    Sorta reminds me of one of the best band experiances I had. We were playing a gig at a small, cool club, when a monster torrential Texas thunderstorm front hit town. Pretty soon the stage and dance floor were being flooded by leaks. Power got turned off, instruments packed up, electrical equipment covered by tarps, Game Over Man!

    Except.....there were these two Peruvian sisters who'd come out that night to DANCE, and they weren't going to stop for anything as inconsequential as a storm. Our main conga dude was In The Zone, and they quickly got him pounding away again. More people returned to dancing; more folks returned to stage to add to the drum collage. We were a drum heavy band anyway, and had a ton of percussion instruments, so pretty soon we collected ten+ impromptu percussionists up on stage, syncopating away, with a full dance floor of people gyrating through the rain, lightening and thunder.
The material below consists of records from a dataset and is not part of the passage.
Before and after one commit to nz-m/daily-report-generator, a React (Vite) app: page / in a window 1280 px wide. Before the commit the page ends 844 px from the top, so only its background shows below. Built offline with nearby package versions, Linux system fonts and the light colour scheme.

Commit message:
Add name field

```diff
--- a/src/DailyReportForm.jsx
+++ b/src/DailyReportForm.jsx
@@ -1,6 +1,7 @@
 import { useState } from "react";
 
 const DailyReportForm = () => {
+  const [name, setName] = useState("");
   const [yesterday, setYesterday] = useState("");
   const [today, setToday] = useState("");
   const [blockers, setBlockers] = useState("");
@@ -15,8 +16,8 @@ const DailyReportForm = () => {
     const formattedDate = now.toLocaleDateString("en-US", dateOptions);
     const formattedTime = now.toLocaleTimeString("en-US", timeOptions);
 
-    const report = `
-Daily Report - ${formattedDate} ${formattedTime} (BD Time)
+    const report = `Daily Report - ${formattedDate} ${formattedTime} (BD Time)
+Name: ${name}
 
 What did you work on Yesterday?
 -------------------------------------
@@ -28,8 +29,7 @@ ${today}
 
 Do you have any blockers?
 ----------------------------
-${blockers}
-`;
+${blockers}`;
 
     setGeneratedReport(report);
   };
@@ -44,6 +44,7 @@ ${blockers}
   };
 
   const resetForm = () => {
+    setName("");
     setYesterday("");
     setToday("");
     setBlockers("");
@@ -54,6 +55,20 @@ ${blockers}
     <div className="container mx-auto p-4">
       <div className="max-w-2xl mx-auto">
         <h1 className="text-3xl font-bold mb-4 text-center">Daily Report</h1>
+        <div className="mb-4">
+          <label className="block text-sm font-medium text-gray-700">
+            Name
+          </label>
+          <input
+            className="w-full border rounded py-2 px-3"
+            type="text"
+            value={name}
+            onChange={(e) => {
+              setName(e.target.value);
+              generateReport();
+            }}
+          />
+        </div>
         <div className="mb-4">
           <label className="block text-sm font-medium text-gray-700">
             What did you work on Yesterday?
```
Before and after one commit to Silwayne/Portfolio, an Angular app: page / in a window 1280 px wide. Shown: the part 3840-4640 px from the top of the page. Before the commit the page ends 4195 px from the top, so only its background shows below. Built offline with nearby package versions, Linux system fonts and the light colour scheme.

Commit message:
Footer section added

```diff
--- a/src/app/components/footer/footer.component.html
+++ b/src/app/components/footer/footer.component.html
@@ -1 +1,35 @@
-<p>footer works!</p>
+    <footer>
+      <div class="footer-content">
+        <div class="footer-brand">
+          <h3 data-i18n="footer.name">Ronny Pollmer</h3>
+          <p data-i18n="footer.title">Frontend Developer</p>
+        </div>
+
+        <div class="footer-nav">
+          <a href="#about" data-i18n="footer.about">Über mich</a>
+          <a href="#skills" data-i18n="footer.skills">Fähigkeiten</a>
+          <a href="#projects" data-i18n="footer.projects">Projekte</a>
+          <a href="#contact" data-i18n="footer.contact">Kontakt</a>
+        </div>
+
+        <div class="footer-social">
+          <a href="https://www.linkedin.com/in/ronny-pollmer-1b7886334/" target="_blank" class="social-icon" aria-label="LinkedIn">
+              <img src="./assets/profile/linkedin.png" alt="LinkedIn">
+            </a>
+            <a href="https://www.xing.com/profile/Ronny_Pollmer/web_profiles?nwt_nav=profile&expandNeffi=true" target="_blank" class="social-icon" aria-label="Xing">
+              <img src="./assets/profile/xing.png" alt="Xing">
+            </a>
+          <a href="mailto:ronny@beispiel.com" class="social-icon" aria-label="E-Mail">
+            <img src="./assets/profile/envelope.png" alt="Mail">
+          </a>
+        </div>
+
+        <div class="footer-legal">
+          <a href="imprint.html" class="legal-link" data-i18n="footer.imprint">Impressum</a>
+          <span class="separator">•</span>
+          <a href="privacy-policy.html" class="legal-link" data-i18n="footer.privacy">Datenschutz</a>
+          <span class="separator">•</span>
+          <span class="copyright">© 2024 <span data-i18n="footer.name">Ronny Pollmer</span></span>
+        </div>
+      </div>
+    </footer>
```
    I recall certain bits of that gig beautifully: watching the water fly off the conga heads in droplet patterns as I drummed; seeing the trap set drummer playing, uncaring of the steady trickle of water hitting his head, cascading down and soaking everything; catching the dancers shimmying in and out of some of the particularly heavy roof leak downpours.

    It was magic! Two hours of drumming and dancing to the background of an awesome storm system. We'd have gone all night if it weren't for the rather rigid club closing rules. One of those nights that you play for....

    And as always, much respect to those Peruvian gals, wherever they may be now.
  1. yhancik says:

    Nothing like Bez.

  2. Arglebargle says:

    Sorta reminds me of one of the best band experiances I had. We were playing a gig at a small, cool club, when a monster torrential Texas thunderstorm front hit town. Pretty soon the stage and dance floor were being flooded by leaks. Power got turned off, instruments packed up, electrical equipment covered by tarps, Game Over Man!

    Except…..there were these two Peruvian sisters who’d come out that night to DANCE, and they weren’t going to stop for anything as inconsequential as a storm. Our main conga dude was In The Zone, and they quickly got him pounding away again. More people returned to dancing; more folks returned to stage to add to the drum collage. We were a drum heavy band anyway, and had a ton of percussion instruments, so pretty soon we collected ten+ impromptu percussionists up on stage, syncopating away, with a full dance floor of people gyrating through the rain, lightening and thunder.

    I recall certain bits of that gig beautifully: watching the water fly off the conga heads in droplet patterns as I drummed; seeing the trap set drummer playing, uncaring of the steady trickle of water hitting his head, cascading down and soaking everything; catching the dancers shimmying in and out of some of the particularly heavy roof leak downpours.

    It was magic! Two hours of drumming and dancing to the background of an awesome storm system. We’d have gone all night if it weren’t for the rather rigid club closing rules. One of those nights that you play for….

    And as always, much respect to those Peruvian gals, wherever they may be now.

    • Ross Angus says:

      An excellent story. Thanks!

    • Shadowcat says:

      I almost didn’t read this article, but now I’m so glad I did. That story was awesome. Thanks Arglebargle!

    • Arglebargle says:

      You never know when those things will happen. Those peak moments… ;)

  3. Geebs says:

    It’s not possible to simulate Bez, except by being.